Exercise instructions: Copy the records below character for character.

Provided data:

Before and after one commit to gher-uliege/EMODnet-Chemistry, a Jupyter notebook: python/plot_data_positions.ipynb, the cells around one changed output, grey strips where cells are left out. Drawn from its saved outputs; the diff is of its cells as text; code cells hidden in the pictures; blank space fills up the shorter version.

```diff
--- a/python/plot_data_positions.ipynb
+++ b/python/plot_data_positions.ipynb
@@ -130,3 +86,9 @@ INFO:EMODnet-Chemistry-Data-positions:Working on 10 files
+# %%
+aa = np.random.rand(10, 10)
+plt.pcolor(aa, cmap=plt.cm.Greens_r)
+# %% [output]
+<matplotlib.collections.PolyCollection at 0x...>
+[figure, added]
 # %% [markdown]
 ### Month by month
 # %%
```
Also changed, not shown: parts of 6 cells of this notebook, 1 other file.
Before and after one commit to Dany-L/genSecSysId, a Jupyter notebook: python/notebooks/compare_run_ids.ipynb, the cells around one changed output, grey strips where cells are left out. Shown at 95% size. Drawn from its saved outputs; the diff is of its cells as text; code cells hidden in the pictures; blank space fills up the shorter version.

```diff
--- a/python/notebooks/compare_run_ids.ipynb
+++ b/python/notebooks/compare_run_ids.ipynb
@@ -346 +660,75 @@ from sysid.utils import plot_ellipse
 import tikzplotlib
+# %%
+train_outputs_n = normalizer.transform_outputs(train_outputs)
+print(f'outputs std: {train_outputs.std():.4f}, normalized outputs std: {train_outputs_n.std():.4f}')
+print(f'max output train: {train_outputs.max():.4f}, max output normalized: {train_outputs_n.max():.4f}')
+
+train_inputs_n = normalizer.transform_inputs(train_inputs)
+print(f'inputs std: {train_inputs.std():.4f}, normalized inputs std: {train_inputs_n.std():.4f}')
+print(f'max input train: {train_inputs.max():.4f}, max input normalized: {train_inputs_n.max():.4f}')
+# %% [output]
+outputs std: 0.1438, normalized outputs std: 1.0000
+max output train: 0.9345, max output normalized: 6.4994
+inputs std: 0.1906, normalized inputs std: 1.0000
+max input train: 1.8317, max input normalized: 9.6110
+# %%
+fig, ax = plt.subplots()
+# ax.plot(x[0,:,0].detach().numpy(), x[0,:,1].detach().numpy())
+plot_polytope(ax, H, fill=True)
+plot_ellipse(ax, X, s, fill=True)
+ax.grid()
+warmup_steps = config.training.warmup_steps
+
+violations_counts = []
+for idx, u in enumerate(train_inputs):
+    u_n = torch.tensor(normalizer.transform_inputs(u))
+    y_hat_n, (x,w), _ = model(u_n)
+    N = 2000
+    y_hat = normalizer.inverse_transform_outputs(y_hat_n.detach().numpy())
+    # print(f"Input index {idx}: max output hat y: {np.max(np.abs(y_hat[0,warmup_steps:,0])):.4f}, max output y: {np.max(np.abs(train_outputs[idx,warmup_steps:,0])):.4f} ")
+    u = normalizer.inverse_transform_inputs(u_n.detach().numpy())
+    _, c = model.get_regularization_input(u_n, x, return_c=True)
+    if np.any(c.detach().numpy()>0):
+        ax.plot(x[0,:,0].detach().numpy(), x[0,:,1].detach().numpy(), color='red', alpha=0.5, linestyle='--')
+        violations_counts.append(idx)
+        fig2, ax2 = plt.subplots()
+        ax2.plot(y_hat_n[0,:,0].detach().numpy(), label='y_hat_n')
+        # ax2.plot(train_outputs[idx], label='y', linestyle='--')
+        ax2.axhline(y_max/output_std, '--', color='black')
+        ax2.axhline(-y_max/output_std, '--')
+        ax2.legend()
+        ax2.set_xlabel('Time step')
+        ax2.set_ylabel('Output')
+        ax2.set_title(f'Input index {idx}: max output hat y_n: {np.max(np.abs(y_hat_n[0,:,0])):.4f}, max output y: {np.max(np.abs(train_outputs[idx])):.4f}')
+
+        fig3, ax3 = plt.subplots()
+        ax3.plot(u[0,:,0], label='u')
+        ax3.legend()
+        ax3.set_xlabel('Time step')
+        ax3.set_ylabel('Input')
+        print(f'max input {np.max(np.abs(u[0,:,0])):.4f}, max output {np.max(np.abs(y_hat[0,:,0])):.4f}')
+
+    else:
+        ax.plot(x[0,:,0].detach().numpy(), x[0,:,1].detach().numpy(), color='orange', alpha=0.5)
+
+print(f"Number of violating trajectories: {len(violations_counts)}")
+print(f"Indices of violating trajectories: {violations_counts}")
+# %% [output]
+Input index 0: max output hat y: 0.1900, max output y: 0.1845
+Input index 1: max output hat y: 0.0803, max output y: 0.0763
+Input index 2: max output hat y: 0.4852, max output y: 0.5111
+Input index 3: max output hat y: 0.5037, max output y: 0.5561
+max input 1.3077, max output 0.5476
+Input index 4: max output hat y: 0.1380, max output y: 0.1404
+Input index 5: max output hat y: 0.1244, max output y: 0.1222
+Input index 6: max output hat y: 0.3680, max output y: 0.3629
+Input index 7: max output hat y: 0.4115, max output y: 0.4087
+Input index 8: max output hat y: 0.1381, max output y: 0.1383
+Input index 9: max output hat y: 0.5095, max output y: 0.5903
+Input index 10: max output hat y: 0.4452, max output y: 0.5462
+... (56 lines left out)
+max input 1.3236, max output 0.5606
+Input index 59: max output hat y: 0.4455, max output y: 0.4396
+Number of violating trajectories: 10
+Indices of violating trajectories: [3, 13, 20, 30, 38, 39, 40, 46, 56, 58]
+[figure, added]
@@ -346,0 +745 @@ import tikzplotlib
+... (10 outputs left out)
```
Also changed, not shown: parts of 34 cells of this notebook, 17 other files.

Solved exercise:
Before and after one commit to gher-uliege/EMODnet-Chemistry, a Jupyter notebook: python/plot_data_positions.ipynb, the cells around one changed output, grey strips where cells are left out. Drawn from its saved outputs; the diff is of its cells as text; code cells hidden in the pictures; blank space fills up the shorter version.

```diff
--- a/python/plot_data_positions.ipynb
+++ b/python/plot_data_positions.ipynb
@@ -130,3 +86,9 @@ INFO:EMODnet-Chemistry-Data-positions:Working on 10 files
+# %%
+aa = np.random.rand(10, 10)
+plt.pcolor(aa, cmap=plt.cm.Greens_r)
+# %% [output]
+<matplotlib.collections.PolyCollection at 0x...>
+[figure, added]
 # %% [markdown]
 ### Month by month
 # %%
```
Also changed, not shown: parts of 6 cells of this notebook, 1 other file.
Before and after one commit to Dany-L/genSecSysId, a Jupyter notebook: python/notebooks/compare_run_ids.ipynb, the cells around one changed output, grey strips where cells are left out. Shown at 95% size. Drawn from its saved outputs; the diff is of its cells as text; code cells hidden in the pictures; blank space fills up the shorter version.

```diff
--- a/python/notebooks/compare_run_ids.ipynb
+++ b/python/notebooks/compare_run_ids.ipynb
@@ -346 +660,75 @@ from sysid.utils import plot_ellipse
 import tikzplotlib
+# %%
+train_outputs_n = normalizer.transform_outputs(train_outputs)
+print(f'outputs std: {train_outputs.std():.4f}, normalized outputs std: {train_outputs_n.std():.4f}')
+print(f'max output train: {train_outputs.max():.4f}, max output normalized: {train_outputs_n.max():.4f}')
+
+train_inputs_n = normalizer.transform_inputs(train_inputs)
+print(f'inputs std: {train_inputs.std():.4f}, normalized inputs std: {train_inputs_n.std():.4f}')
+print(f'max input train: {train_inputs.max():.4f}, max input normalized: {train_inputs_n.max():.4f}')
+# %% [output]
+outputs std: 0.1438, normalized outputs std: 1.0000
+max output train: 0.9345, max output normalized: 6.4994
+inputs std: 0.1906, normalized inputs std: 1.0000
+max input train: 1.8317, max input normalized: 9.6110
+# %%
+fig, ax = plt.subplots()
+# ax.plot(x[0,:,0].detach().numpy(), x[0,:,1].detach().numpy())
+plot_polytope(ax, H, fill=True)
+plot_ellipse(ax, X, s, fill=True)
+ax.grid()
+warmup_steps = config.training.warmup_steps
+
+violations_counts = []
+for idx, u in enumerate(train_inputs):
+    u_n = torch.tensor(normalizer.transform_inputs(u))
+    y_hat_n, (x,w), _ = model(u_n)
+    N = 2000
+    y_hat = normalizer.inverse_transform_outputs(y_hat_n.detach().numpy())
+    # print(f"Input index {idx}: max output hat y: {np.max(np.abs(y_hat[0,warmup_steps:,0])):.4f}, max output y: {np.max(np.abs(train_outputs[idx,warmup_steps:,0])):.4f} ")
+    u = normalizer.inverse_transform_inputs(u_n.detach().numpy())
+    _, c = model.get_regularization_input(u_n, x, return_c=True)
+    if np.any(c.detach().numpy()>0):
+        ax.plot(x[0,:,0].detach().numpy(), x[0,:,1].detach().numpy(), color='red', alpha=0.5, linestyle='--')
+        violations_counts.append(idx)
+        fig2, ax2 = plt.subplots()
+        ax2.plot(y_hat_n[0,:,0].detach().numpy(), label='y_hat_n')
+        # ax2.plot(train_outputs[idx], label='y', linestyle='--')
+        ax2.axhline(y_max/output_std, '--', color='black')
+        ax2.axhline(-y_max/output_std, '--')
+        ax2.legend()
+        ax2.set_xlabel('Time step')
+        ax2.set_ylabel('Output')
+        ax2.set_title(f'Input index {idx}: max output hat y_n: {np.max(np.abs(y_hat_n[0,:,0])):.4f}, max output y: {np.max(np.abs(train_outputs[idx])):.4f}')
+
+        fig3, ax3 = plt.subplots()
+        ax3.plot(u[0,:,0], label='u')
+        ax3.legend()
+        ax3.set_xlabel('Time step')
+        ax3.set_ylabel('Input')
+        print(f'max input {np.max(np.abs(u[0,:,0])):.4f}, max output {np.max(np.abs(y_hat[0,:,0])):.4f}')
+
+    else:
+        ax.plot(x[0,:,0].detach().numpy(), x[0,:,1].detach().numpy(), color='orange', alpha=0.5)
+
+print(f"Number of violating trajectories: {len(violations_counts)}")
+print(f"Indices of violating trajectories: {violations_counts}")
+# %% [output]
+Input index 0: max output hat y: 0.1900, max output y: 0.1845
+Input index 1: max output hat y: 0.0803, max output y: 0.0763
+Input index 2: max output hat y: 0.4852, max output y: 0.5111
+Input index 3: max output hat y: 0.5037, max output y: 0.5561
+max input 1.3077, max output 0.5476
+Input index 4: max output hat y: 0.1380, max output y: 0.1404
+Input index 5: max output hat y: 0.1244, max output y: 0.1222
+Input index 6: max output hat y: 0.3680, max output y: 0.3629
+Input index 7: max output hat y: 0.4115, max output y: 0.4087
+Input index 8: max output hat y: 0.1381, max output y: 0.1383
+Input index 9: max output hat y: 0.5095, max output y: 0.5903
+Input index 10: max output hat y: 0.4452, max output y: 0.5462
+... (56 lines left out)
+max input 1.3236, max output 0.5606
+Input index 59: max output hat y: 0.4455, max output y: 0.4396
+Number of violating trajectories: 10
+Indices of violating trajectories: [3, 13, 20, 30, 38, 39, 40, 46, 56, 58]
+[figure, added]
@@ -346,0 +745 @@ import tikzplotlib
+... (10 outputs left out)
```
Also changed, not shown: parts of 34 cells of this notebook, 17 other files.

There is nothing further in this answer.